ASSIGNMENT:
In the records below, tally the lines that contain the word "title" and give only that number.

[Start of section]

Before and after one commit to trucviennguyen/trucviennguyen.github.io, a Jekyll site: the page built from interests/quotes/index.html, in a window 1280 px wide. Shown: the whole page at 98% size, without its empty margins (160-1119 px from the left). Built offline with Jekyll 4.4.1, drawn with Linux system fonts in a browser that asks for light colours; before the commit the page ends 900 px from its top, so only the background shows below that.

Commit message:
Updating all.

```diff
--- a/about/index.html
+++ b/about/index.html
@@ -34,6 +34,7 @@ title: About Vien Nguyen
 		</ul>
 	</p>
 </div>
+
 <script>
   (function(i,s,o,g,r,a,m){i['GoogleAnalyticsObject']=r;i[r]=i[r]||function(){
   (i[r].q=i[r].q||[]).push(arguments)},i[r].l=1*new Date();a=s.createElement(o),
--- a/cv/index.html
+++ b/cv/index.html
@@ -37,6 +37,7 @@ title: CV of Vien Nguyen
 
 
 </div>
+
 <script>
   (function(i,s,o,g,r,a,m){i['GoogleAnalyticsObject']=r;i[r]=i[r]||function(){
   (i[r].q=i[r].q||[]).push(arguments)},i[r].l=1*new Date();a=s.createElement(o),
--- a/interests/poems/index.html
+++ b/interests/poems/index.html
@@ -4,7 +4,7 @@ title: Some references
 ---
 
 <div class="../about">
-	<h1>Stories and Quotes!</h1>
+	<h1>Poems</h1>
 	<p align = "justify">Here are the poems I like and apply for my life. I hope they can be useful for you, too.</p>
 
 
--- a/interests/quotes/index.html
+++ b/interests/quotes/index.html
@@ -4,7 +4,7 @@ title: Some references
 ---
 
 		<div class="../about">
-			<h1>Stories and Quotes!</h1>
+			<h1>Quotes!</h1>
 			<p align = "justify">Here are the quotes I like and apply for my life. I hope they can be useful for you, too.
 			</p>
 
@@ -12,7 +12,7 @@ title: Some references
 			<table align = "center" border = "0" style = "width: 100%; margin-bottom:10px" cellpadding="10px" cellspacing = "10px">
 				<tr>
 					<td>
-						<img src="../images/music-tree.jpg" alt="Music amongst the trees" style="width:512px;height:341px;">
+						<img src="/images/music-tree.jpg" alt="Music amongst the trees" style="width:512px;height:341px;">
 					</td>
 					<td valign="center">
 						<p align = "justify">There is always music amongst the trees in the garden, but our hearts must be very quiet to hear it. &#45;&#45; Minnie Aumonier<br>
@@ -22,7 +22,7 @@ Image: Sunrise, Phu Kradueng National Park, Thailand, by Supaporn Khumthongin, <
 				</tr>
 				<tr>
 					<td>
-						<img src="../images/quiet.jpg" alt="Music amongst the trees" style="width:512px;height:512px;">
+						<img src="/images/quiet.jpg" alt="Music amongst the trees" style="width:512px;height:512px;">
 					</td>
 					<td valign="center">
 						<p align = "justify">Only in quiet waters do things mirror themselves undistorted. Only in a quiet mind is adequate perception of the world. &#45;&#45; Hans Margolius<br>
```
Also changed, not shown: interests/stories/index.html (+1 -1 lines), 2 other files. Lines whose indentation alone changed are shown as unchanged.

[End of section]
[Start of section]

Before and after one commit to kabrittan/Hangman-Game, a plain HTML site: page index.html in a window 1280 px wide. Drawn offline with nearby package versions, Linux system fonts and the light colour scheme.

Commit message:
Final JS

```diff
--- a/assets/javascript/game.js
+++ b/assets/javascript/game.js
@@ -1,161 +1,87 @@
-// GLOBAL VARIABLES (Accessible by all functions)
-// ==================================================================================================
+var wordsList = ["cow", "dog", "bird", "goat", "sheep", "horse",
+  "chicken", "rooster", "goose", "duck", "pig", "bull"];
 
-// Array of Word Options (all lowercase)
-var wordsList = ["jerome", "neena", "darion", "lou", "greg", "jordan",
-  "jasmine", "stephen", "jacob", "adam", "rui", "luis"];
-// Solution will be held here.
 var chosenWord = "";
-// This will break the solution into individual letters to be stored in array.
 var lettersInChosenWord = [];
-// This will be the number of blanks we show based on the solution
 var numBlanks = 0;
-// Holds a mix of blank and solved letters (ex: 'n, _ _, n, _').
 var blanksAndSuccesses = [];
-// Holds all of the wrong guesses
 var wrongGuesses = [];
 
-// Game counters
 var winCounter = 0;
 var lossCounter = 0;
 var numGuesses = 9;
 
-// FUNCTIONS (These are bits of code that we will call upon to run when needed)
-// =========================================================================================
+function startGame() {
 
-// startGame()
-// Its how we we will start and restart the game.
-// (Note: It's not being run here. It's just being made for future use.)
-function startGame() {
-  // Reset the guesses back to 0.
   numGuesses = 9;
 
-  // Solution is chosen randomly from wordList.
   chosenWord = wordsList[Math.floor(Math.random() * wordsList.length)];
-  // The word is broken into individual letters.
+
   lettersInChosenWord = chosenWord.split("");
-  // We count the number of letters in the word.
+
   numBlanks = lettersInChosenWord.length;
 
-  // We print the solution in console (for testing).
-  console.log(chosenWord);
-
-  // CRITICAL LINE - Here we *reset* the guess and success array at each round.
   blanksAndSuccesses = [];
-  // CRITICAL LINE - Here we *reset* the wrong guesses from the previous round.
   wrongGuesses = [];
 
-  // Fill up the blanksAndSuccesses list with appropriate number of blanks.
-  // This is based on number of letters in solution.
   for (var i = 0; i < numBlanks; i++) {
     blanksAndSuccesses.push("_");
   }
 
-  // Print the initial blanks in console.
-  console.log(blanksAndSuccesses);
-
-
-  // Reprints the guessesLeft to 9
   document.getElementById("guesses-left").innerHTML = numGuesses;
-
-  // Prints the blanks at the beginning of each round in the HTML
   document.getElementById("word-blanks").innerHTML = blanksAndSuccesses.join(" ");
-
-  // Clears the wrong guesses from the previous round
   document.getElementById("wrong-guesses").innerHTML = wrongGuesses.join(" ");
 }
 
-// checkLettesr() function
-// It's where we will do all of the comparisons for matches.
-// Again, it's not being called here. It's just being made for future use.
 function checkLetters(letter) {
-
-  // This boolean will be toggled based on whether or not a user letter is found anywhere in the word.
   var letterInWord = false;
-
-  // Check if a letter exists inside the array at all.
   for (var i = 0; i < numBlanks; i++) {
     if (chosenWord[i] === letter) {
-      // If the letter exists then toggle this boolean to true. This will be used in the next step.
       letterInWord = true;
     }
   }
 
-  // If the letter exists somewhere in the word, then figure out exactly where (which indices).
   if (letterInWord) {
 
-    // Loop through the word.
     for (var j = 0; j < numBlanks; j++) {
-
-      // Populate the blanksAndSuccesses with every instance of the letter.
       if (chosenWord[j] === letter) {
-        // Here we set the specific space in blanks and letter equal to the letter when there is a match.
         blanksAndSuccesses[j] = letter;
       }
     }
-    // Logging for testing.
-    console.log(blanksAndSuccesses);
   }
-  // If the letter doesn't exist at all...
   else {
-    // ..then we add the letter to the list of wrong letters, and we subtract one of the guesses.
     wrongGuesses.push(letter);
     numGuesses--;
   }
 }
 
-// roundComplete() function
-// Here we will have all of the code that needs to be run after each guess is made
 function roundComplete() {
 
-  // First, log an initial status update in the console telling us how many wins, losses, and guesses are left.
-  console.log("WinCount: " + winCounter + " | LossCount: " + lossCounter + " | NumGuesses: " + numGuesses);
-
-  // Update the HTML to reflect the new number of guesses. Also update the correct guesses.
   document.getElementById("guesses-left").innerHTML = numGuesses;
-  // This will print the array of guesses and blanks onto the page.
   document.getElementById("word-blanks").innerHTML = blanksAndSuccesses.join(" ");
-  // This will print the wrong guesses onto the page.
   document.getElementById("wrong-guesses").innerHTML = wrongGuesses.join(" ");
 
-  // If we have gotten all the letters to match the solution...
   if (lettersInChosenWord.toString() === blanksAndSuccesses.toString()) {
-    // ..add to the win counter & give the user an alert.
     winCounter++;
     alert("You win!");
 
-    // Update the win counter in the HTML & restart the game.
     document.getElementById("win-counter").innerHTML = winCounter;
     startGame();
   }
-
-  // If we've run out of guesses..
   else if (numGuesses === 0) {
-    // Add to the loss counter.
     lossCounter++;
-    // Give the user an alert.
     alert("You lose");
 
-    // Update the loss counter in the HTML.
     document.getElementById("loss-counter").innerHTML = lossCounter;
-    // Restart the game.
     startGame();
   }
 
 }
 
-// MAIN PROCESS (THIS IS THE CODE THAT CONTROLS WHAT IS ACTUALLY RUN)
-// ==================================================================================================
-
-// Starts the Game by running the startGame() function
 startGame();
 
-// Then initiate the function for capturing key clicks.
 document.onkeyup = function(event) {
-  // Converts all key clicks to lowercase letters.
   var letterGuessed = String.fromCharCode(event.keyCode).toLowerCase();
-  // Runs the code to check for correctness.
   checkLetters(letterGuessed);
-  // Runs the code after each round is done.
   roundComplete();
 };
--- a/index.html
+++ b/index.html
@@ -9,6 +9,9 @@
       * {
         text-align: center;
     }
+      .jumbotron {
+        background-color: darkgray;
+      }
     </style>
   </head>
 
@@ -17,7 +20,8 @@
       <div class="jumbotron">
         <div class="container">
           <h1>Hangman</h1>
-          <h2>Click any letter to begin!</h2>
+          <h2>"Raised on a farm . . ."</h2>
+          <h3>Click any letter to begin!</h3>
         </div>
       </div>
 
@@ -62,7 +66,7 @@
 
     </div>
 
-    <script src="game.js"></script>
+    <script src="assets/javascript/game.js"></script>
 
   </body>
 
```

[End of section]

ANSWER TO THIS TASK:
5